New Australian technology that aims to deter kangaroos from hopping into harm’s way on rural roads could be exported to other countries to deter similar roadside dangers such as deer and moose.

Volkswagen Australia – working with the University of Melbourne and wildlife rescue service WIRES – has unveiled an experimental VW badge that emits a high frequency noise to scare off kangaroos.

And despite the timing of the announcement, this is not an April Fools Joke. 

Representatives involved in the project have told EFTM they have already received interest from Volkswagen in Europe to reduce the risk of deer and moose strikes – if further testing proves successful.

The technology – dubbed ‘RooBadge’ because it is embedded into the VW logo on the front – is connected to the in-car infotainment system and can alter the frequency and tone depending on the vehicle’s geographic location.

Because not one signal type can be heard by all species, experts say, the VW badge emits different signals and tones depending on the species of kangaroo likely to be in a particular area.

In the information provided so far, it is unclear if the noise is audible to the human ear.

While there have been numerous types of kangaroo deterrents fitted to vehicles as aftermarket accessories for decades, none have been scientifically proven.

However, experts believe the VW system is the closest yet to a breakthrough and further testing is underway after some early encouraging results.

In a media statement Volkswagen says the latest kangaroo deterrent technology was developed over three years in consultation with DDB Group, the University of Melbourne, and WIRES.

For now it is unclear when the technology might be available to the public and what the likely cost would be. But representatives say the intention is to introduce the technology once it has been scientifically proven.

Data shows kangaroo strikes represent up to 90 per cent of wildlife crashes in Australia.

As per a statement from Volkswagen Australia: “Connecting to an in-car app, RooBadge calibrates a vehicle’s GPS coordinates with kangaroo distribution data.”

The circular disc – 17cm in diameter – replaces the current Volkswagen badge.

Volkswagen says the technology “conveys a unique audio deterrent for the kangaroo species that inhabits the vehicle’s particular location.

“A mixture of natural and artificial sounds is mixed in real time and projected in a high frequency audio signal.

“After extensive trials, permission has been obtained from the University of Melbourne Office of Research Ethics and Integrity to move into Stage Four trials, involving kangaroos in the wild.

“While there have existed for some time supposed deterrent devices, none have been scientifically developed or proven.

“[RooBadge does] something no kangaroo deterrent has been able to do before,” Melbourne University’s Associate Professor Graeme Coulson said in a media statement.

“It’s difficult to produce a single sound that will deter all kangaroos, because the species are different to each other.
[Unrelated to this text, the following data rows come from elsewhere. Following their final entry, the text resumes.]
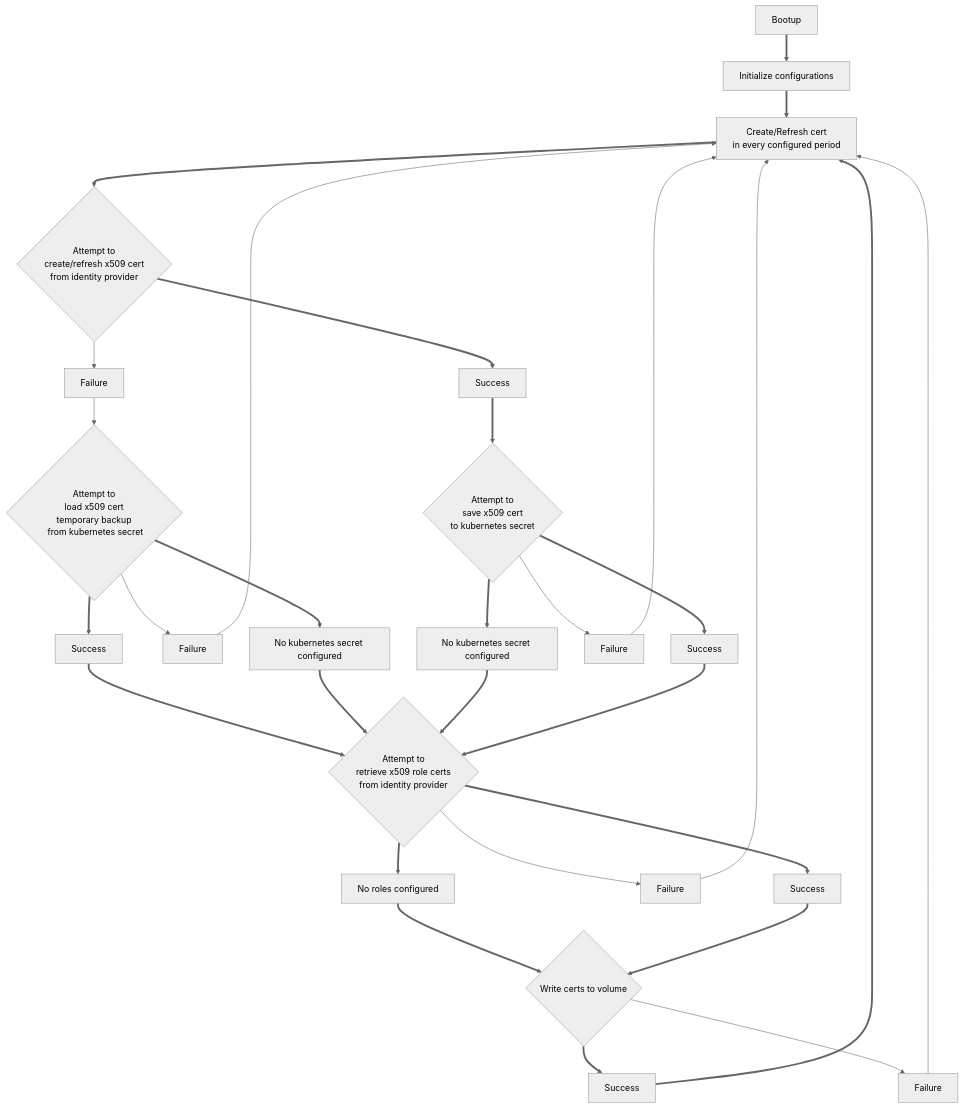
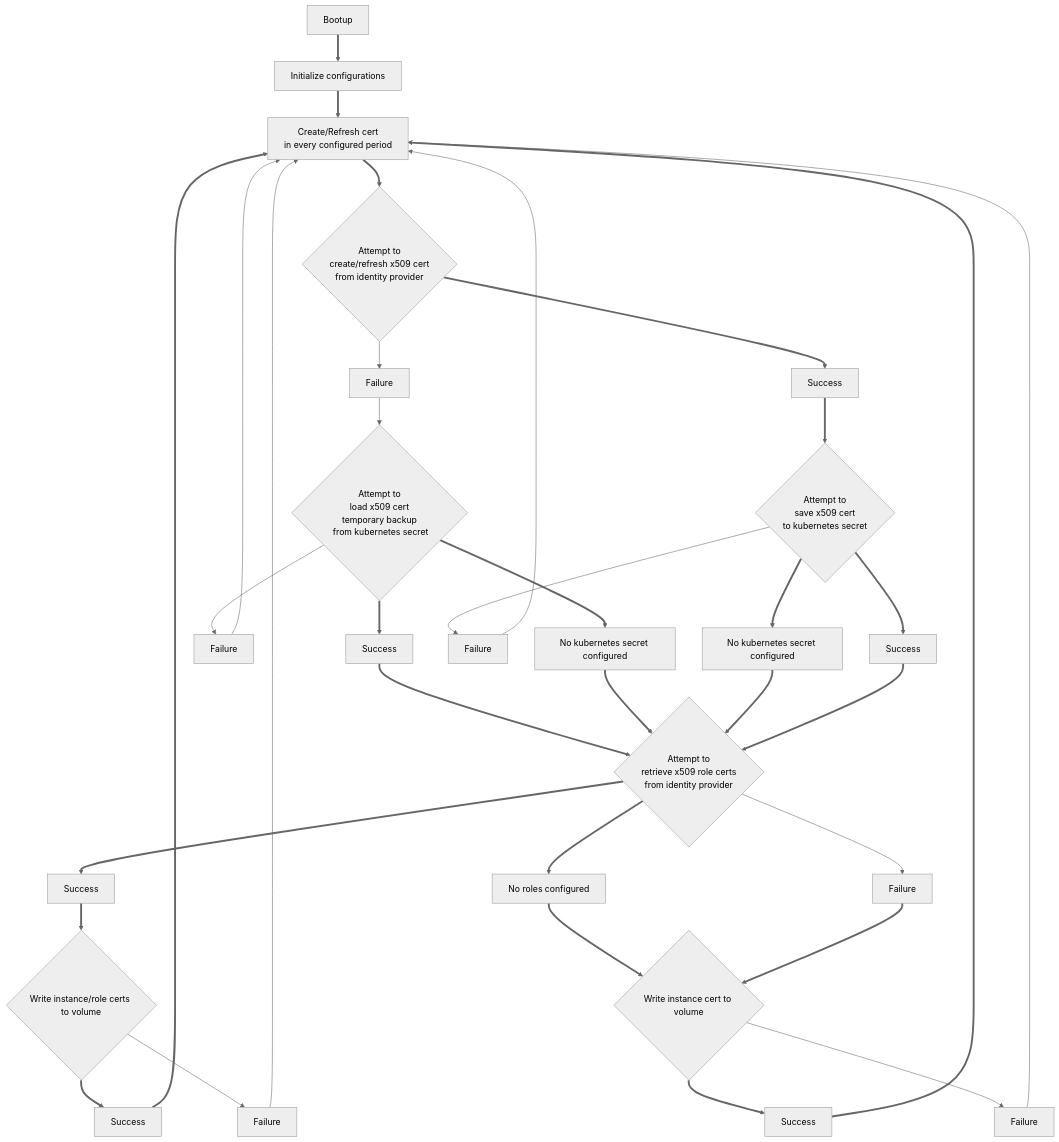
Before and after one commit to AthenZ/k8s-athenz-sia: the diagram in README.md, drawn with Mermaid (neutral theme).

````diff
--- a/README.md
+++ b/README.md
@@ -5,32 +5,36 @@
 ```mermaid
   graph TD;
       A[Bootup]==>B[Initialize configurations];
       B==>C[Create/Refresh cert<br/> in every configured period];
       C==>D{Attempt to<br/> create/refresh x509 cert<br/> from identity provider};
       D==>E[Success];
       D-->E'[Failure];
       E'-->F{Attempt to<br/> load x509 cert temporary backup<br/> from kubernetes secret}
       F==>G[Success];
       G==>J
       F-->G'[Failure];
       G'-->C
       F==>G''[No kubernetes secret configured];
       G''==>J
       E==>H{Attempt to<br/> save x509 cert<br/> to kubernetes secret};
       H==>I[Success];
       H-->I'[Failure];
       I'-->C
       H==>I''[No kubernetes secret configured];
       I''==>J
       I==>J{Attempt to<br/> retrieve x509 role certs<br/> from identity provider};
       J==>K[Success];
       J-->K'[Failure];
-      K'-->C
       J==>K''[No roles configured];
-      K''==>L
-      K==>L{Write certs to volume}
+      K''==>N
+      K==>L{Write instance/role certs to volume}
       L==>M[Success];
       L-->M'[Failure];
       M'-->C
       M==>C
+      K'==>N{Write instance cert to volume}
+      N==>O[Success];
+      N-->O'[Failure];
+      O'-->C
+      O==>C
 ```
````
Using advancement in car technology we can change the sound deterrent by GPS location.

“We have worked on sounds that will be meaningful to Eastern Grey Kangaroos, things like dingo calls, alarm calls made by birds and the alarm thumps that kangaroos make to warn each other. We will then be able to tweak the sound for other species.”

WIRES spokesperson John Grant said in a media statement: “Kangaroo collisions are increasing every year and with more motorists on the roads … we are expecting a spike in rescue calls for injured adults and displaced joeys.

“WIRES is grateful to automotive companies like Volkswagen for researching and developing solutions to better protect both our kangaroos and motorists.”

Director of Volkswagen Commercial Vehicles Ryan Davies said in a media statement: “Why is Volkswagen investing time and energy in this project? Because we can and it’s the right thing to do.

“A collision with a [kangaroo] can be devastating. It is not easily forgotten once seen, and certainly not if experienced. 

“Then there’s the possibility of a front-on collision with an approaching vehicle at country road speeds when one driver is trying to avoid striking a kangaroo. These are even more likely to have a fatal human outcome.”

The University of Melbourne’s Dr Helen Bender, who research has been used extensively in this project, said in a media statement: “Roadkill is a problem all around the world. What’s interesting about deer relative to kangaroos is that they’re very similar in body size, head size, and ear size.

“What we know from science is that the ear shape in the head shape tells us that they probably have similar hearing ranges. So, whatever we learn has transferability to the deer as well.”